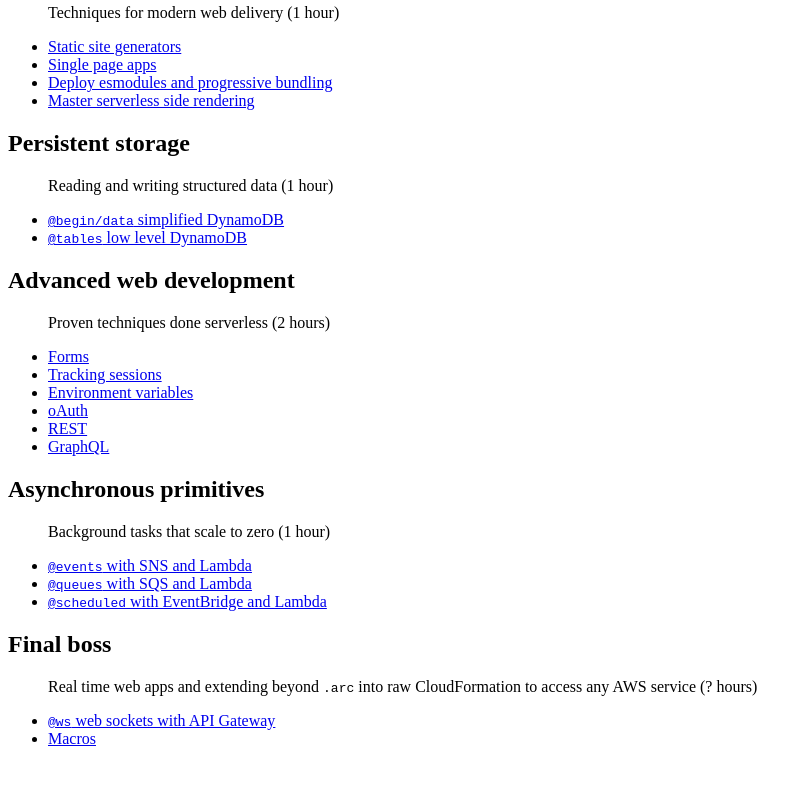
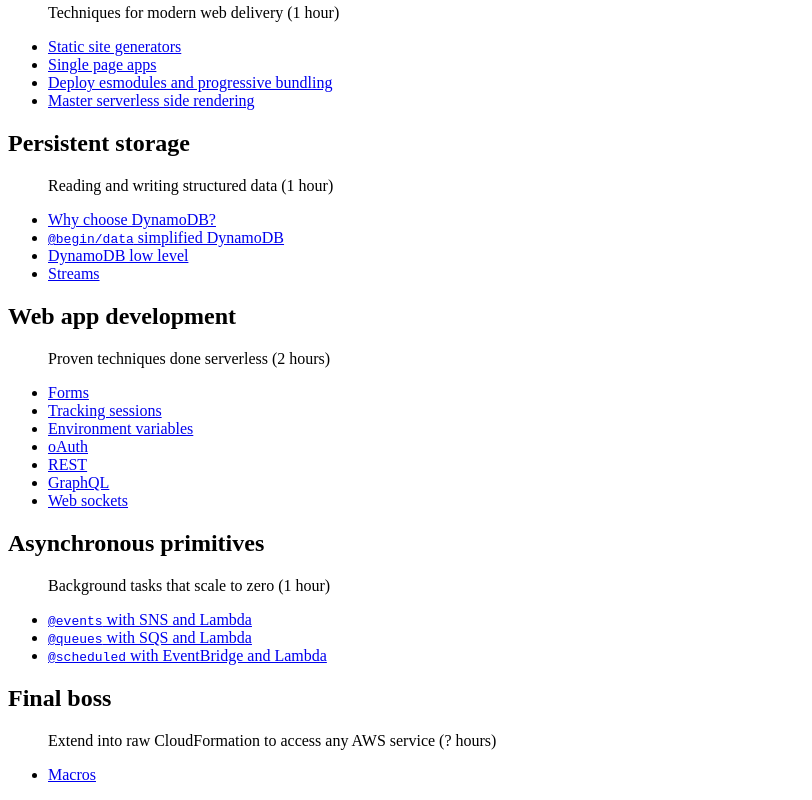
Before and after one commit to beginner-corp/learn.begin.com, an Eleventy site: page src/md/curriculum.md in a window 1280 px wide. Shown: the part 470-1270 px from the top of the page, without its empty margins (0-812 px from the left). Before the commit the page ends 1234 px from the top, so only its background shows below. Built offline with nearby package versions, Linux system fonts and the light colour scheme; Eleventy itself is replaced by a stand-in of ours; files that its build step writes are made by us from their sources.

Commit message:
Update curriculum.md

```diff
--- a/src/md/curriculum.md
+++ b/src/md/curriculum.md
@@ -36,10 +36,12 @@
 
 > Reading and writing structured data (1 hour)
 
+- [Why choose DynamoDB?](/storage/why)
 - [`@begin/data` simplified DynamoDB](/storage/begin-data)
-- [`@tables` low level DynamoDB](/storage/tables)
+- [DynamoDB low level](/storage/tables)
+- [Streams](/storage/streams)
 
-## Advanced web development
+## Web app development
 
 > Proven techniques done serverless (2 hours)
 
@@ -49,6 +51,7 @@
 - [oAuth](/advanced/oauth)
 - [REST](/advanced/rest)
 - [GraphQL](/advanced/graphql)
+- [Web sockets](/final/boss/ws)
 
 ## Asynchronous primitives
 
@@ -60,7 +63,6 @@
 
 ## Final boss
 
-> Real time web apps and extending beyond `.arc` into raw CloudFormation to access any AWS service (? hours)
+> Extend into raw CloudFormation to access any AWS service (? hours)
 
-- [`@ws` web sockets with API Gateway](/final/boss/ws)
 - [Macros](/final/boss/macros)
```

> Problem description
Output the lines above in full and exactly. Leave out every picture.

> Reply
Before and after one commit to beginner-corp/learn.begin.com, an Eleventy site: page src/md/curriculum.md in a window 1280 px wide. Shown: the part 470-1270 px from the top of the page, without its empty margins (0-812 px from the left). Before the commit the page ends 1234 px from the top, so only its background shows below. Built offline with nearby package versions, Linux system fonts and the light colour scheme; Eleventy itself is replaced by a stand-in of ours; files that its build step writes are made by us from their sources.

Commit message:
Update curriculum.md

```diff
--- a/src/md/curriculum.md
+++ b/src/md/curriculum.md
@@ -36,10 +36,12 @@
 
 > Reading and writing structured data (1 hour)
 
+- [Why choose DynamoDB?](/storage/why)
 - [`@begin/data` simplified DynamoDB](/storage/begin-data)
-- [`@tables` low level DynamoDB](/storage/tables)
+- [DynamoDB low level](/storage/tables)
+- [Streams](/storage/streams)
 
-## Advanced web development
+## Web app development
 
 > Proven techniques done serverless (2 hours)
 
@@ -49,6 +51,7 @@
 - [oAuth](/advanced/oauth)
 - [REST](/advanced/rest)
 - [GraphQL](/advanced/graphql)
+- [Web sockets](/final/boss/ws)
 
 ## Asynchronous primitives
 
@@ -60,7 +63,6 @@
 
 ## Final boss
 
-> Real time web apps and extending beyond `.arc` into raw CloudFormation to access any AWS service (? hours)
+> Extend into raw CloudFormation to access any AWS service (? hours)
 
-- [`@ws` web sockets with API Gateway](/final/boss/ws)
 - [Macros](/final/boss/macros)
```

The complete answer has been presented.